Writing in the journal Academic Emergency Medicine, lead author Dr. Carlos A. Camargo of Massachusetts General Hospital estimates that it would take until 2019 to find enough fully-trained, board-certified emergency physicians to work in the 4,828 emergency departments that are open 24 hours a day. And that best-case projection assumes that no current doctors who meet those qualifications die or leave their jobs.
The Institute of Medicine said in 2006 that ERs should ideally be staffed by doctors who had spent their residency training in emergency medicine and had later passed tests to become certified in the specialty. But only about 55 percent of doctors working in ERs meet that standard, Camargo and his co-authors write.
Does any other field have such a low percentage of physicians that are not board certified in the field of practice? I know some of this has to do with the recent certification process, but that is pushing nearly 20 years now, and grandfathering options were available for those who were practicing before that. What makes this worse, these calculations were done under the rosiest of scenarios where the doctors do not burn out and leave the field… good luck with that.

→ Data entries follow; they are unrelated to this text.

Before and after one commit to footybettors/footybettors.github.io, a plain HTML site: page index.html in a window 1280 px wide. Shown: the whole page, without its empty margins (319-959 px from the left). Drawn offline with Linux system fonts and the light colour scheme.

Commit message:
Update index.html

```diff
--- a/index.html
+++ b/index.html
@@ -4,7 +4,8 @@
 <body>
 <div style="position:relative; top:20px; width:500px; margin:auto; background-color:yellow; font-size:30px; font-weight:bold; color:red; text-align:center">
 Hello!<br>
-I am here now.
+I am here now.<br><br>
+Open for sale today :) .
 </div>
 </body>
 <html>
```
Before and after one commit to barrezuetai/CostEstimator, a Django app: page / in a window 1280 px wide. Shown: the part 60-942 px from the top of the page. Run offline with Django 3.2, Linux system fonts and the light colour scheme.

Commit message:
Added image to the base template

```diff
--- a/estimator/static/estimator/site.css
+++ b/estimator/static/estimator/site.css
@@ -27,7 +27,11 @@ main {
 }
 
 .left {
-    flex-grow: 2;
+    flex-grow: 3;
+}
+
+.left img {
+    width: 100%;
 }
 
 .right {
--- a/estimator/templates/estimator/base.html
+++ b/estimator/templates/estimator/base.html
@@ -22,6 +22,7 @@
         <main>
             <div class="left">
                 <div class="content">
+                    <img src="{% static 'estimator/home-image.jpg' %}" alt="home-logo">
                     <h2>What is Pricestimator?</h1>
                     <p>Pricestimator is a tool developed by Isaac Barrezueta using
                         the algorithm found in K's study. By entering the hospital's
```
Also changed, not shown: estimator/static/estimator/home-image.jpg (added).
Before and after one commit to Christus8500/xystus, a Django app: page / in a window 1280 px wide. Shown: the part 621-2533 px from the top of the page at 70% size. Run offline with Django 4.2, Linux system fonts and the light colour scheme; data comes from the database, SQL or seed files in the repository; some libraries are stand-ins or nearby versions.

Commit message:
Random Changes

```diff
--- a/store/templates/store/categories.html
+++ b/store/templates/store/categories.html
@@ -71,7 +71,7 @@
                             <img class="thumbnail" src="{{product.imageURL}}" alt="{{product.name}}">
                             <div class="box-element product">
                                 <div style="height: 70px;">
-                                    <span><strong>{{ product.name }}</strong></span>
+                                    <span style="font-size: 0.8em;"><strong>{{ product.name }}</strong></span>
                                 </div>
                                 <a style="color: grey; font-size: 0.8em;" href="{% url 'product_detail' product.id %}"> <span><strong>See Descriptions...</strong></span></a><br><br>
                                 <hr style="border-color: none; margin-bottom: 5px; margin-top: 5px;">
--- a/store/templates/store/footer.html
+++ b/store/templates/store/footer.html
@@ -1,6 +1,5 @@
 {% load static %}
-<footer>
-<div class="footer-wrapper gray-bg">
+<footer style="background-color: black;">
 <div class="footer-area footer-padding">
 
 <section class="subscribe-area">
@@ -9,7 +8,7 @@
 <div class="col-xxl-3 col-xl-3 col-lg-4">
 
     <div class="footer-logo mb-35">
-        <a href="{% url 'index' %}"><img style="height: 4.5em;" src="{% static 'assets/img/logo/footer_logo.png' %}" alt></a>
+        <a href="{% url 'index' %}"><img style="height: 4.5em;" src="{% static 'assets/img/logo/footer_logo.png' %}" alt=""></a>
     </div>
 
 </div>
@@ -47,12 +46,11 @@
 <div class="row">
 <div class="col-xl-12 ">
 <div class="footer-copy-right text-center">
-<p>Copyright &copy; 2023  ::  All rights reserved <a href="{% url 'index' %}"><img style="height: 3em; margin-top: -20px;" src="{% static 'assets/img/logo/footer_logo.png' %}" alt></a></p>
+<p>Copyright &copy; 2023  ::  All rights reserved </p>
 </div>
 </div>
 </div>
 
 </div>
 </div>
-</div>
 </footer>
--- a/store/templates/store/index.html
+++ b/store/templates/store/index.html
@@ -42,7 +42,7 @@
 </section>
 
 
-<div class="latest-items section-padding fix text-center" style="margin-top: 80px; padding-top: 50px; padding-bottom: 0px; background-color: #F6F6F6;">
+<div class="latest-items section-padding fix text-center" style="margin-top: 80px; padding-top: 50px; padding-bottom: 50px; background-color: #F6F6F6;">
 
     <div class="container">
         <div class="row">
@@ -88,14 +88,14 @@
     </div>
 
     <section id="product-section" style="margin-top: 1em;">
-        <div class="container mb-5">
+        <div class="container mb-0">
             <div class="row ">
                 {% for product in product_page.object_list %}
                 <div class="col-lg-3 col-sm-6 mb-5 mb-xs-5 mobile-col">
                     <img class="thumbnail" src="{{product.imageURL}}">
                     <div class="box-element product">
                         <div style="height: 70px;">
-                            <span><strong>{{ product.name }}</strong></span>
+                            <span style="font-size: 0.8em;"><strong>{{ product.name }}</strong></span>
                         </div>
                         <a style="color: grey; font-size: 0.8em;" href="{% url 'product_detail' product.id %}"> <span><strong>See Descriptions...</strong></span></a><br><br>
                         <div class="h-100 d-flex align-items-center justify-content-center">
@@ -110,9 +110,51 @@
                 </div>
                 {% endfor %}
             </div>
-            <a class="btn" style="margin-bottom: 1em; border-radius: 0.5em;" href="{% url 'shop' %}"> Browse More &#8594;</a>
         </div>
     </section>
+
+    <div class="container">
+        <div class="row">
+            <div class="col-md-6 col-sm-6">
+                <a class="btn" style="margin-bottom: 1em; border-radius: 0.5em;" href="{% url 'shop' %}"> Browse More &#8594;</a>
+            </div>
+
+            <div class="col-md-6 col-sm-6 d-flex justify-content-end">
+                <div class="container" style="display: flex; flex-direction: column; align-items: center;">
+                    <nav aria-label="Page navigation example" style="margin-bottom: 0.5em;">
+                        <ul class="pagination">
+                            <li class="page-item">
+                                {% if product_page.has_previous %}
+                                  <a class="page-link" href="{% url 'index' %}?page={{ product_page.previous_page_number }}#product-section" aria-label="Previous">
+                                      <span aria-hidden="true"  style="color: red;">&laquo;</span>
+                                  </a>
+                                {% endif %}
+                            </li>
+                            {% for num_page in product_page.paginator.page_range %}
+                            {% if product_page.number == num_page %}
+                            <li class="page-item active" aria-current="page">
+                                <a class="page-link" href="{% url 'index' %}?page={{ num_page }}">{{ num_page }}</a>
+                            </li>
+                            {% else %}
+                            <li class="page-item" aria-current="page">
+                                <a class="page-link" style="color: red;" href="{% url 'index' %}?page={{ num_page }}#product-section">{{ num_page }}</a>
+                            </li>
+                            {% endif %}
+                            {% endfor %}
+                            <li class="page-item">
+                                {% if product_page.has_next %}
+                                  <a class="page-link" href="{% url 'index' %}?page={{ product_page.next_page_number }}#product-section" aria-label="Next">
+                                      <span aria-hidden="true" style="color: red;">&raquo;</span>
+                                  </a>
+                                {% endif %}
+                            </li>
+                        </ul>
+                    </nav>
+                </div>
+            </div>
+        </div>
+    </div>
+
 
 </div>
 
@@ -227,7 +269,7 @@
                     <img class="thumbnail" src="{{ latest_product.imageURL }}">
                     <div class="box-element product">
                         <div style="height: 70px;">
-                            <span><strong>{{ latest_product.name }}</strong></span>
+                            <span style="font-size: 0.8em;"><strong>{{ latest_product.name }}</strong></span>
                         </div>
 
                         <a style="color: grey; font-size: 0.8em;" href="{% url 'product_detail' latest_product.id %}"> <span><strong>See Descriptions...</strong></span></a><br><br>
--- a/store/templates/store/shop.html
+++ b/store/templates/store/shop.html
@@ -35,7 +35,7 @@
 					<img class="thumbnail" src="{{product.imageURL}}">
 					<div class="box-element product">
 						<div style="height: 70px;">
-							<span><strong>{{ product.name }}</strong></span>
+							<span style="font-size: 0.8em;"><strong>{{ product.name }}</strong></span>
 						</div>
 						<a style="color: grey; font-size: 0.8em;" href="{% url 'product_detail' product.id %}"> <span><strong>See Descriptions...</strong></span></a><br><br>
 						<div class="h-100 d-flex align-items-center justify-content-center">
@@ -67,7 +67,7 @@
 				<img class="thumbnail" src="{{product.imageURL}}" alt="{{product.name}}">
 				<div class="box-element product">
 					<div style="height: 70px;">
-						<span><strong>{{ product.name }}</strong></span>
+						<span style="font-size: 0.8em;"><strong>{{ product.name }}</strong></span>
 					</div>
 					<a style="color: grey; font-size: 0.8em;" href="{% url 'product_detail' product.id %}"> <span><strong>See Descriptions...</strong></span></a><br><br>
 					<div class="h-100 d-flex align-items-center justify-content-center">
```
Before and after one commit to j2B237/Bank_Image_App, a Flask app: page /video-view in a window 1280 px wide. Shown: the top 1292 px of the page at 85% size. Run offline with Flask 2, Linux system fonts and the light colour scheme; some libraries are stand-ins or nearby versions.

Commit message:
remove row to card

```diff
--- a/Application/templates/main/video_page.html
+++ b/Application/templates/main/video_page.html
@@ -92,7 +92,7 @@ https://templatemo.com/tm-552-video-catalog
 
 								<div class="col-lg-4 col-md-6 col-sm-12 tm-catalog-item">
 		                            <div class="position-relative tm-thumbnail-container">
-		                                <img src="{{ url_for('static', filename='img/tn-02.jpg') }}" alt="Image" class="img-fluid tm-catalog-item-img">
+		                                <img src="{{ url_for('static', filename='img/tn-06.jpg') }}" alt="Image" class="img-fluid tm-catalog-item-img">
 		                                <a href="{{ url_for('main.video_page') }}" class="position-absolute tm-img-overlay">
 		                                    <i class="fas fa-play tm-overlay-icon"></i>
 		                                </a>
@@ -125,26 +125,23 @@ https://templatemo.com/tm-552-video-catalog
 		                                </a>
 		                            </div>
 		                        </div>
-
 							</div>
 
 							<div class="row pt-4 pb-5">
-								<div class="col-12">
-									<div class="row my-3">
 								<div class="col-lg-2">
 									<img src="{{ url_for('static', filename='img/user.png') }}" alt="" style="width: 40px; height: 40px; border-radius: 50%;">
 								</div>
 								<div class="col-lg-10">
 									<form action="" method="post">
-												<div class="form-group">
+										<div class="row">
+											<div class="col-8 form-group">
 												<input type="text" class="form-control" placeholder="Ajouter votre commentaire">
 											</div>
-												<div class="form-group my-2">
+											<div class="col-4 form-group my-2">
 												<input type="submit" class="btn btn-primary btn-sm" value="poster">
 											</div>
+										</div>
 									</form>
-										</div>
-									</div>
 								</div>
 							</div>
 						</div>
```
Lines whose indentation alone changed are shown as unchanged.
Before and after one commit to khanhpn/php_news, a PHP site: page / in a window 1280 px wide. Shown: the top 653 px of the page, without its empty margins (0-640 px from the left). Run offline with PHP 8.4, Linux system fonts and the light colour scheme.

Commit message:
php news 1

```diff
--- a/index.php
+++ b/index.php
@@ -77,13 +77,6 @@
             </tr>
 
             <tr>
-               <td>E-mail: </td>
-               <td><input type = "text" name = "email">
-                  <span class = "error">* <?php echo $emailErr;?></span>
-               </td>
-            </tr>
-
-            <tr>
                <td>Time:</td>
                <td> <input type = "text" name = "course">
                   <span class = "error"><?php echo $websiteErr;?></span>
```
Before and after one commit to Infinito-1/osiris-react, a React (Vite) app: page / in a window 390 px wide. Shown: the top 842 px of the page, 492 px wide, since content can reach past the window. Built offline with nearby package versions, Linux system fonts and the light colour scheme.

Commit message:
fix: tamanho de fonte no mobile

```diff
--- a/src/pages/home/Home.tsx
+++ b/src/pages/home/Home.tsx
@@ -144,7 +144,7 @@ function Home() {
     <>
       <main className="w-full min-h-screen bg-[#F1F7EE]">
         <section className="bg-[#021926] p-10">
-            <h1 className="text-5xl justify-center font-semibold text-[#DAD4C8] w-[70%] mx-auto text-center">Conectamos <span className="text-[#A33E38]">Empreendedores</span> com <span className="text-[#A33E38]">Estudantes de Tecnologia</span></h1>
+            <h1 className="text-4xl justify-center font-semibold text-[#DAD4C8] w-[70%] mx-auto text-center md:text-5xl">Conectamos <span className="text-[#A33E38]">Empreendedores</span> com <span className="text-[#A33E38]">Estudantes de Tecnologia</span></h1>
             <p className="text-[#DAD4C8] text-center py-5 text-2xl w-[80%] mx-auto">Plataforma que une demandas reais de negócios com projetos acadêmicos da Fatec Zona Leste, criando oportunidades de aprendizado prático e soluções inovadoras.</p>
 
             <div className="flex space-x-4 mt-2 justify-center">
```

I’m not sure there is an easy solution to this problem. I don’t think anyone is (or shoud be) suggesting we lower the standard of being qualified as an emergency medicine specialist. There are already over 1000 residents trained a year, and at some point you run out of quality facilities to train residents (getting the right amount of volume with broad, well-rounded training isn’t possible just anywhere). Decreasing the meteoric rise in ER visits in the past decade will also help a whole lot.